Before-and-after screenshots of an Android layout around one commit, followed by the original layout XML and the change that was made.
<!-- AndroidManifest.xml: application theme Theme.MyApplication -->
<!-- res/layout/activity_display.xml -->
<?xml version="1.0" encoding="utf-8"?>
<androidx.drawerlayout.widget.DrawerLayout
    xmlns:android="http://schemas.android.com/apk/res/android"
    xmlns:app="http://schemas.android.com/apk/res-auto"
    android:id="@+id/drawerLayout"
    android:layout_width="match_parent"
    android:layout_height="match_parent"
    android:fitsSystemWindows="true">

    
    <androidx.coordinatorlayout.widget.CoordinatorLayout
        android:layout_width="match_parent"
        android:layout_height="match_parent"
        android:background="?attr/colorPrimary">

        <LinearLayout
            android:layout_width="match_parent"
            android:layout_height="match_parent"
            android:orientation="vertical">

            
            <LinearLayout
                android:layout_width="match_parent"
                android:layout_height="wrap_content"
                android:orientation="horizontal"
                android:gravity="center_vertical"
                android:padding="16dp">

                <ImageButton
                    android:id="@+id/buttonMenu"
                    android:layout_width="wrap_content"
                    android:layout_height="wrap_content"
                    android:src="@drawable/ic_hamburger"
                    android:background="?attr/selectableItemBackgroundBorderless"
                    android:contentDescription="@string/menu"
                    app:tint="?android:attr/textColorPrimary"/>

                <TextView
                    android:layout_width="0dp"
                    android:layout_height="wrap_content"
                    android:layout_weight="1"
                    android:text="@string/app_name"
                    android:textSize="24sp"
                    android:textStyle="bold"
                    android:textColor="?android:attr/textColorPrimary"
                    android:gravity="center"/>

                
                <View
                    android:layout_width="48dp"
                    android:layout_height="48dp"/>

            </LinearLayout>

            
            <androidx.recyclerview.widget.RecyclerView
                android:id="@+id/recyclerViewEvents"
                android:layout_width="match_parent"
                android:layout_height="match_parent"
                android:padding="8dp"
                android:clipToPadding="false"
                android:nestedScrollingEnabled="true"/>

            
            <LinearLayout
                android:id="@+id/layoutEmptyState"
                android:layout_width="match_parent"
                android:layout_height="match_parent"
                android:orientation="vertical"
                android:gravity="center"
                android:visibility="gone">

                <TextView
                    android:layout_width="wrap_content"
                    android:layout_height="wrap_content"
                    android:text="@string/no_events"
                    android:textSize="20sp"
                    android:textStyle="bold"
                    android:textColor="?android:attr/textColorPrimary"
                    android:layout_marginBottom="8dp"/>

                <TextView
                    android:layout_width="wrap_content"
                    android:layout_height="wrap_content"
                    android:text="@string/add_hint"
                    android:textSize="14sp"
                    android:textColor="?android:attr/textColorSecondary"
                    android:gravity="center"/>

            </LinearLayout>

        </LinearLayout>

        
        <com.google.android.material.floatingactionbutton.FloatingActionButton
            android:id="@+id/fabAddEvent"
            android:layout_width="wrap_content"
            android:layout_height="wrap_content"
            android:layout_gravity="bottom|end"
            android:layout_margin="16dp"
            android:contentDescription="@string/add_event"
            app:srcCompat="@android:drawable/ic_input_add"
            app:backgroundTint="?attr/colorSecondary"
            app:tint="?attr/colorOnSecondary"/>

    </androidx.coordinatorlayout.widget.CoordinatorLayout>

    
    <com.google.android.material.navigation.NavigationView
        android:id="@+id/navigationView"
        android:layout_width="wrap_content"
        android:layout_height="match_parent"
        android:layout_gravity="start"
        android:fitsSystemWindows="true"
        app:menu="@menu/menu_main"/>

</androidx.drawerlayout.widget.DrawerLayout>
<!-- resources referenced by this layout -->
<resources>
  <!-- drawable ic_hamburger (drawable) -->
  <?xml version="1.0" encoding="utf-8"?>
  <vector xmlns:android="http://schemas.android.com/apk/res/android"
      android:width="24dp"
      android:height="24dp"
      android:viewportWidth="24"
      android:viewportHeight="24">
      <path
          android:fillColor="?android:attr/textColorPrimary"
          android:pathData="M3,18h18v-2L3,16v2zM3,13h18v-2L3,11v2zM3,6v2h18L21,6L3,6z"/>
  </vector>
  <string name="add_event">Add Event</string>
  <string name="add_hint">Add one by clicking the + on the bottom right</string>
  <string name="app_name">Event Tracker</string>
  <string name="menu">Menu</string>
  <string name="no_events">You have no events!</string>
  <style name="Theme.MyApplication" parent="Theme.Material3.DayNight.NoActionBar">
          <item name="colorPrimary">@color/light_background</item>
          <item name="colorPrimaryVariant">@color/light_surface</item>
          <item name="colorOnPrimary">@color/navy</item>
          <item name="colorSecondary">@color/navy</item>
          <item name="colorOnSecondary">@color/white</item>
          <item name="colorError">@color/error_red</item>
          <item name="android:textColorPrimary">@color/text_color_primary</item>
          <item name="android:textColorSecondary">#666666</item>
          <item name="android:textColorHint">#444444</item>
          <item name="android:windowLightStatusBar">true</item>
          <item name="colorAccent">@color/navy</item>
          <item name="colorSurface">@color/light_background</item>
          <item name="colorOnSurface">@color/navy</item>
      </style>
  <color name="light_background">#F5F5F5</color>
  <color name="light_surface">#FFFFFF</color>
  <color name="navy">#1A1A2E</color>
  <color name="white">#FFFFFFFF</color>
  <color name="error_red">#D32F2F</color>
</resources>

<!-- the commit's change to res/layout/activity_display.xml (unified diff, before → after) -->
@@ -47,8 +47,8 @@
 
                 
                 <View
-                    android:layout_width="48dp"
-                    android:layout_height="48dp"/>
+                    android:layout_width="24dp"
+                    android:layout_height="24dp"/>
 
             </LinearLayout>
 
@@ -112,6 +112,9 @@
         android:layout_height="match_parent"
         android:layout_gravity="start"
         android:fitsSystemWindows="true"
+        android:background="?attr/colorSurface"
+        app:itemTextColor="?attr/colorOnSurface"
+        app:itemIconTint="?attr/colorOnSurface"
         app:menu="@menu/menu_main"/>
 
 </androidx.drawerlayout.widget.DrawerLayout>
- - -
TASK TO CARRY OUT — The full set of entries must be printed again without any alteration.

ANSWER FOR THIS EXERCISE —
Before-and-after screenshots of an Android layout around one commit, followed by the original layout XML and the change that was made.
<!-- AndroidManifest.xml: application theme Theme.MyApplication -->
<!-- res/layout/activity_display.xml -->
<?xml version="1.0" encoding="utf-8"?>
<androidx.drawerlayout.widget.DrawerLayout
    xmlns:android="http://schemas.android.com/apk/res/android"
    xmlns:app="http://schemas.android.com/apk/res-auto"
    android:id="@+id/drawerLayout"
    android:layout_width="match_parent"
    android:layout_height="match_parent"
    android:fitsSystemWindows="true">

    
    <androidx.coordinatorlayout.widget.CoordinatorLayout
        android:layout_width="match_parent"
        android:layout_height="match_parent"
        android:background="?attr/colorPrimary">

        <LinearLayout
            android:layout_width="match_parent"
            android:layout_height="match_parent"
            android:orientation="vertical">

            
            <LinearLayout
                android:layout_width="match_parent"
                android:layout_height="wrap_content"
                android:orientation="horizontal"
                android:gravity="center_vertical"
                android:padding="16dp">

                <ImageButton
                    android:id="@+id/buttonMenu"
                    android:layout_width="wrap_content"
                    android:layout_height="wrap_content"
                    android:src="@drawable/ic_hamburger"
                    android:background="?attr/selectableItemBackgroundBorderless"
                    android:contentDescription="@string/menu"
                    app:tint="?android:attr/textColorPrimary"/>

                <TextView
                    android:layout_width="0dp"
                    android:layout_height="wrap_content"
                    android:layout_weight="1"
                    android:text="@string/app_name"
                    android:textSize="24sp"
                    android:textStyle="bold"
                    android:textColor="?android:attr/textColorPrimary"
                    android:gravity="center"/>

                
                <View
                    android:layout_width="48dp"
                    android:layout_height="48dp"/>

            </LinearLayout>

            
            <androidx.recyclerview.widget.RecyclerView
                android:id="@+id/recyclerViewEvents"
                android:layout_width="match_parent"
                android:layout_height="match_parent"
                android:padding="8dp"
                android:clipToPadding="false"
                android:nestedScrollingEnabled="true"/>

            
            <LinearLayout
                android:id="@+id/layoutEmptyState"
                android:layout_width="match_parent"
                android:layout_height="match_parent"
                android:orientation="vertical"
                android:gravity="center"
                android:visibility="gone">

                <TextView
                    android:layout_width="wrap_content"
                    android:layout_height="wrap_content"
                    android:text="@string/no_events"
                    android:textSize="20sp"
                    android:textStyle="bold"
                    android:textColor="?android:attr/textColorPrimary"
                    android:layout_marginBottom="8dp"/>

                <TextView
                    android:layout_width="wrap_content"
                    android:layout_height="wrap_content"
                    android:text="@string/add_hint"
                    android:textSize="14sp"
                    android:textColor="?android:attr/textColorSecondary"
                    android:gravity="center"/>

            </LinearLayout>

        </LinearLayout>

        
        <com.google.android.material.floatingactionbutton.FloatingActionButton
            android:id="@+id/fabAddEvent"
            android:layout_width="wrap_content"
            android:layout_height="wrap_content"
            android:layout_gravity="bottom|end"
            android:layout_margin="16dp"
            android:contentDescription="@string/add_event"
            app:srcCompat="@android:drawable/ic_input_add"
            app:backgroundTint="?attr/colorSecondary"
            app:tint="?attr/colorOnSecondary"/>

    </androidx.coordinatorlayout.widget.CoordinatorLayout>

    
    <com.google.android.material.navigation.NavigationView
        android:id="@+id/navigationView"
        android:layout_width="wrap_content"
        android:layout_height="match_parent"
        android:layout_gravity="start"
        android:fitsSystemWindows="true"
        app:menu="@menu/menu_main"/>

</androidx.drawerlayout.widget.DrawerLayout>
<!-- resources referenced by this layout -->
<resources>
  <!-- drawable ic_hamburger (drawable) -->
  <?xml version="1.0" encoding="utf-8"?>
  <vector xmlns:android="http://schemas.android.com/apk/res/android"
      android:width="24dp"
      android:height="24dp"
      android:viewportWidth="24"
      android:viewportHeight="24">
      <path
          android:fillColor="?android:attr/textColorPrimary"
          android:pathData="M3,18h18v-2L3,16v2zM3,13h18v-2L3,11v2zM3,6v2h18L21,6L3,6z"/>
  </vector>
  <string name="add_event">Add Event</string>
  <string name="add_hint">Add one by clicking the + on the bottom right</string>
  <string name="app_name">Event Tracker</string>
  <string name="menu">Menu</string>
  <string name="no_events">You have no events!</string>
  <style name="Theme.MyApplication" parent="Theme.Material3.DayNight.NoActionBar">
          <item name="colorPrimary">@color/light_background</item>
          <item name="colorPrimaryVariant">@color/light_surface</item>
          <item name="colorOnPrimary">@color/navy</item>
          <item name="colorSecondary">@color/navy</item>
          <item name="colorOnSecondary">@color/white</item>
          <item name="colorError">@color/error_red</item>
          <item name="android:textColorPrimary">@color/text_color_primary</item>
          <item name="android:textColorSecondary">#666666</item>
          <item name="android:textColorHint">#444444</item>
          <item name="android:windowLightStatusBar">true</item>
          <item name="colorAccent">@color/navy</item>
          <item name="colorSurface">@color/light_background</item>
          <item name="colorOnSurface">@color/navy</item>
      </style>
  <color name="light_background">#F5F5F5</color>
  <color name="light_surface">#FFFFFF</color>
  <color name="navy">#1A1A2E</color>
  <color name="white">#FFFFFFFF</color>
  <color name="error_red">#D32F2F</color>
</resources>

<!-- the commit's change to res/layout/activity_display.xml (unified diff, before → after) -->
@@ -47,8 +47,8 @@
 
                 
                 <View
-                    android:layout_width="48dp"
-                    android:layout_height="48dp"/>
+                    android:layout_width="24dp"
+                    android:layout_height="24dp"/>
 
             </LinearLayout>
 
@@ -112,6 +112,9 @@
         android:layout_height="match_parent"
         android:layout_gravity="start"
         android:fitsSystemWindows="true"
+        android:background="?attr/colorSurface"
+        app:itemTextColor="?attr/colorOnSurface"
+        app:itemIconTint="?attr/colorOnSurface"
         app:menu="@menu/menu_main"/>
 
 </androidx.drawerlayout.widget.DrawerLayout>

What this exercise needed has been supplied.